NUTRITION AND CANCER: IS THERE A LINK?
The link between cancer and your diet is as mysterious as the genesis of the disease and how it spreads. So many research work has pointed to how nutrients may help prevent or conversely, lead to cancer.
While there are many factors you can’t change that increase your cancer risk, such as genetics and environment, there are others you can control.
According to the statement above, we’ll discuss so risk factors and importance of nutrients and how they could prevent cancer or lead to it.
Some evidence suggests higher calcium intake can lower the risk for cancer, especially colorectal cancer. Researchers believe calcium binds to bile acids and fatty acids in the gastrointestinal tract. This acts as a shield to protect cells from the damaging stomach acids.
However, other research has shown that extra calcium—2,000 milligrams (mg) or more per day—may be linked to a higher risk of prostate cancer.
EXCESS CONSUMPTION OF ENERGY (CALORIES)
Excess consumption of calories without matching amount of physical activity would lead to an overload of unused energy thereby leading to obesity.
It was estimated in a recent study, from a prospective cancer prevention cohort, that overweight and obesity accounted for 14 percent of all cancer deaths in men and 20 percent of those in women. Significant positive associations were found between obesity and higher death rates for the following cancers: esophagus, colon and rectum, liver, gallbladder, pancreas, kidney, stomach (in men), prostate, breast, uterus, cervix, and ovary.
Refined sugar which is a high energy, low nutrient density foods is commonly present in foods termed ‘junks’. This also has been associated with different types of cancers especially colo-rectal cancer.
A diet void of unrefined plant foods would be low in fiber. This type of diet has been linked to high risks of rectal cancer.
Alcohol is an antagonist of folate. Folate is a B vitamin which helps in DNA synthesis. Over consumption of alcohol leads to low levels of folate in both men and women and this could lead to colon cancer in men and cervical cancer in women.
These are available to help prevent free radicals that damage cells within the body. Its important to consume a variety of fruits and vegetables as they contain different types of antioxidants.
PROCESSED RED MEAT
Processed meat is any meat that has been smoked or fermented or includes added salt and nitrites to enhance flavor.

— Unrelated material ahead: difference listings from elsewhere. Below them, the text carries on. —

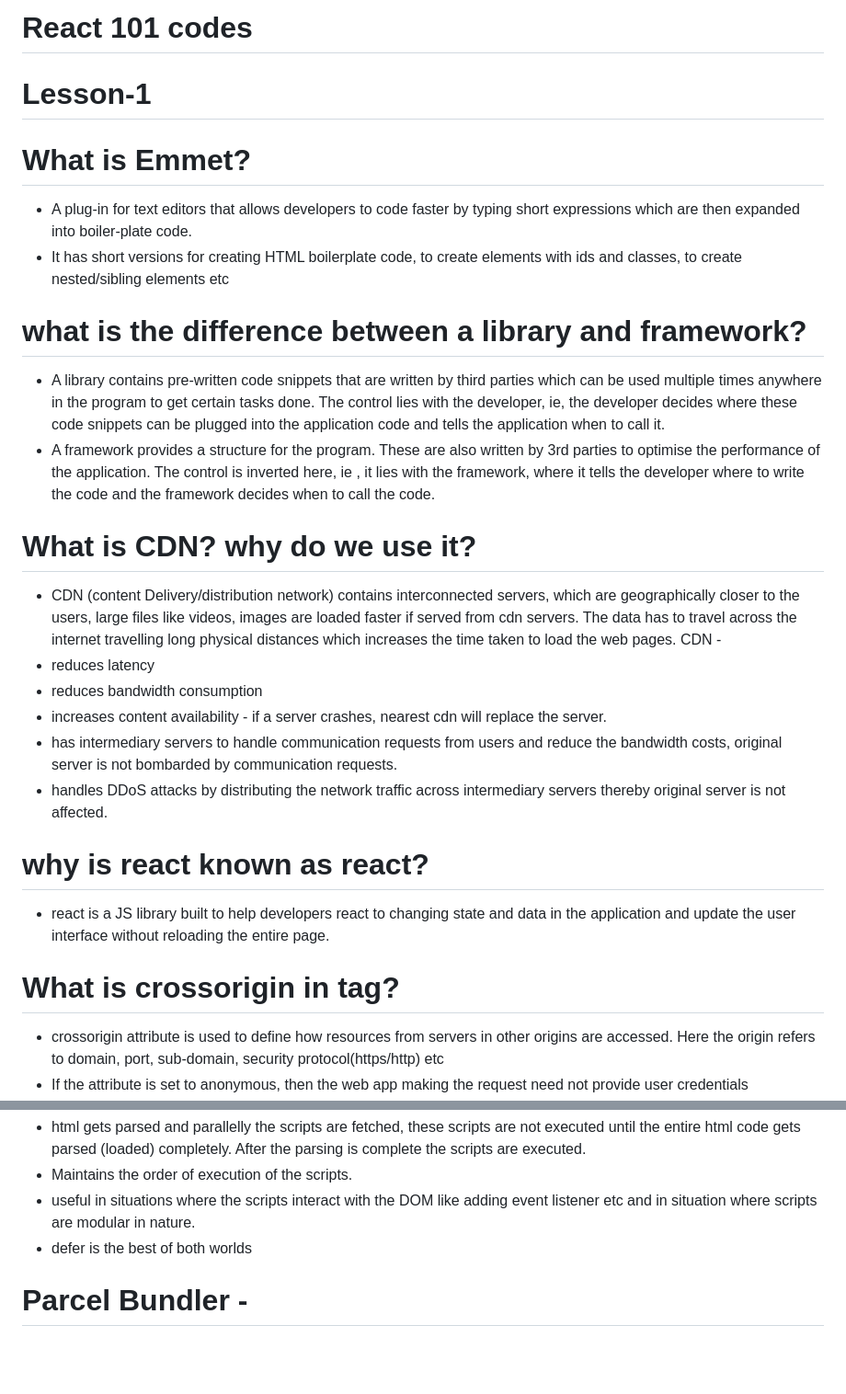
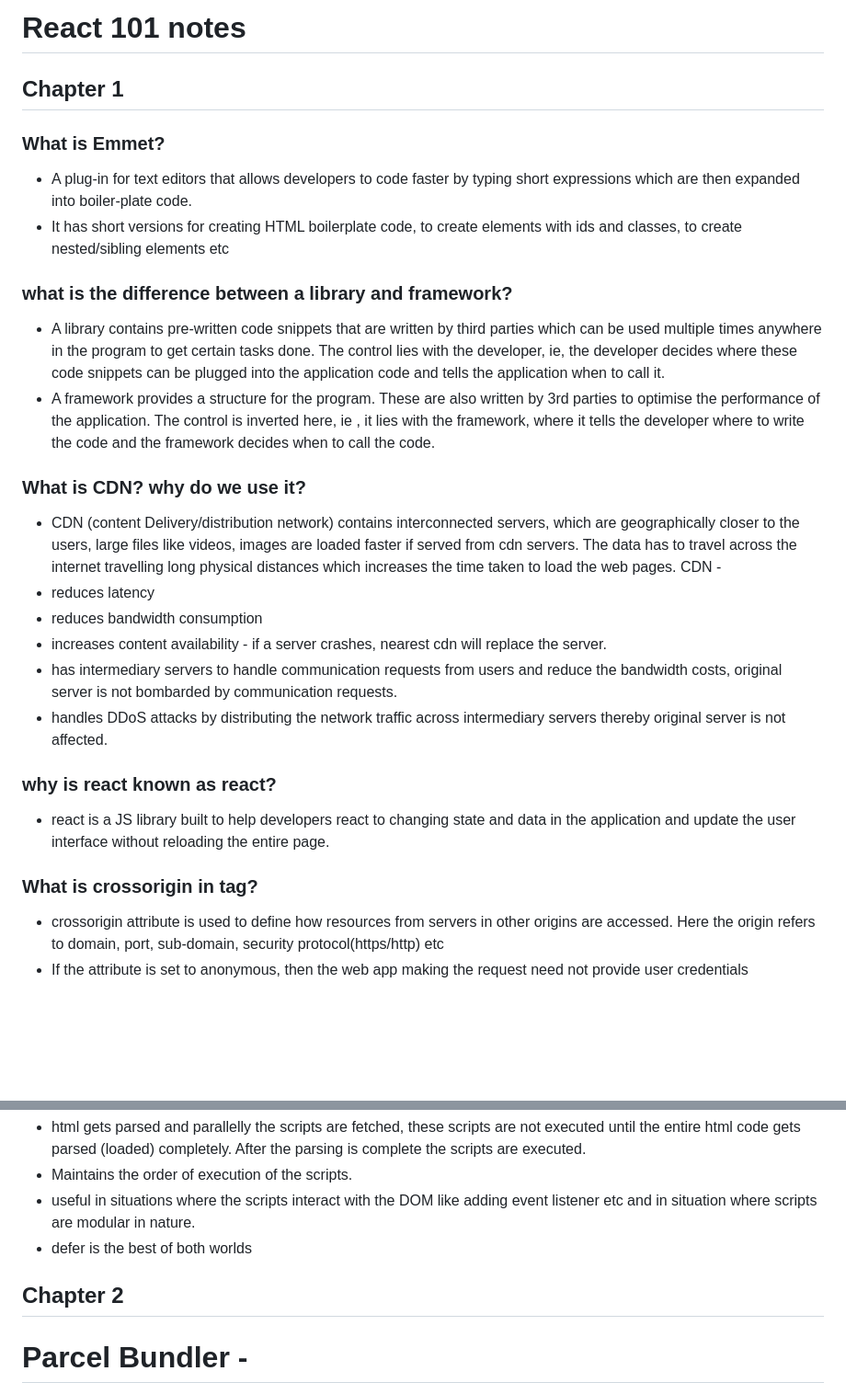
Before and after one commit to sumasubbu/React-101, a Markdown page: README.md, 2 parts joined by grey strips. Shown at 92% size. GitHub-like rendering; blank space fills up the shorter version.

Commit message:
modified chapter-1 notes

```diff
--- a/README.md
+++ b/README.md
@@ -1,16 +1,16 @@
-# React 101 codes
+# React 101 notes
 
-# Lesson-1
+## Chapter 1
 
-# What is Emmet?
+### What is Emmet?
 - A plug-in for text editors that allows developers to code faster by typing short expressions which are then expanded into boiler-plate code.
 - It has short versions for creating HTML boilerplate code, to create elements with ids and classes, to create nested/sibling elements etc
 
-# what is the difference between a library and framework?
+### what is the difference between a library and framework?
 - A library contains pre-written code snippets that are written by third parties  which can be used multiple times anywhere in the program to get certain tasks done. The control lies with the developer, ie, the developer decides where these code snippets can be plugged into the application code and tells the application when to call it.
 - A framework provides a structure for the program. These are also written by 3rd parties to optimise the performance of the application. The control is inverted here, ie , it lies with the framework, where it tells the developer where to write the code and the framework decides when to call the code.
 
-# What is CDN? why do we use it?
+### What is CDN? why do we use it?
 -  CDN (content Delivery/distribution network) contains interconnected servers, which are geographically closer to the users, large files like videos, images are loaded faster if served from cdn servers. The data has to travel across the internet travelling long physical distances which increases the time taken to load the web pages.
 CDN -
 - reduces latency
@@ -19,11 +19,11 @@ CDN -
 - has intermediary servers to handle communication requests from users and reduce the bandwidth costs, original server is not bombarded by communication requests.
 - handles DDoS attacks by distributing the network traffic across intermediary servers thereby original server is not affected.
 
-# why is react known as react?
+### why is react known as react?
 
 - react is a JS library built to help developers react to changing state and data in the application and update the user interface without reloading the entire page.
 
-# What is crossorigin in <script> tag?
+### What is crossorigin in <script> tag?
 - crossorigin attribute is used to define how resources from servers in other origins are accessed. Here the origin refers to domain, port, sub-domain, security protocol(https/http) etc
 - If the attribute is set to anonymous, then the web app making the request need not provide user credentials
 - If the attribute is set to use-credentials, the the web app making the request should send credentials, cookies, certificates etc for validation.
@@ -85,6 +90,7 @@ async and defer in <script> tag
  - useful in situations where the scripts interact with the DOM like adding event listener etc and in situation where scripts are modular in nature.
  - defer is the best of both worlds
 
+## Chapter 2
 
 # Parcel Bundler -
 - creates a dev build
```
Also changed, not shown: other parts of README.md (+9 -4 lines).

The mechanism is not yet known but the connection between cancer and processed red meat is consistent.
The reaction between nitrites and heme-iron in red meat might just lead to cell mutations.
Probiotics are friendly bacteria contained in foods like yoghurt, kefir, sauerkraut etc. they are beneficial to their host and help balance the gut environment. Probiotics produce short chain fatty acids in the colon, which acidify the environment. Lower colon pH is associated with lower incidence of colon cancer.
Vitamin D is produced primarily from the exposure of the skin to sunshine. Even casual exposure of the face, hands, and arms in the summer generates a large amount of vitamin D.
The concentration of the active hormonal form of vitamin D is tightly regulated in the blood by the kidneys. This active hormonal form of vitamin D has the potent anti-cancer properties.
HIGH AMOUNTS OF SALTED FOODS
Eating large amounts of salted foods, such as salt preserved fish, is associated with an increased risk; this might be caused by the salt itself or by carcinogens derived from the nitrites in many preserved foods. Salted food might increase the risk of Helicobacter pylori infection (an established cause of stomach cancer.
Your food choices and lifestyle could probably predispose you to the risk of developing various types of cancers, especially gut related cancers .
Lifestyle modification can’t really be over emphasized when it comes to healthy living.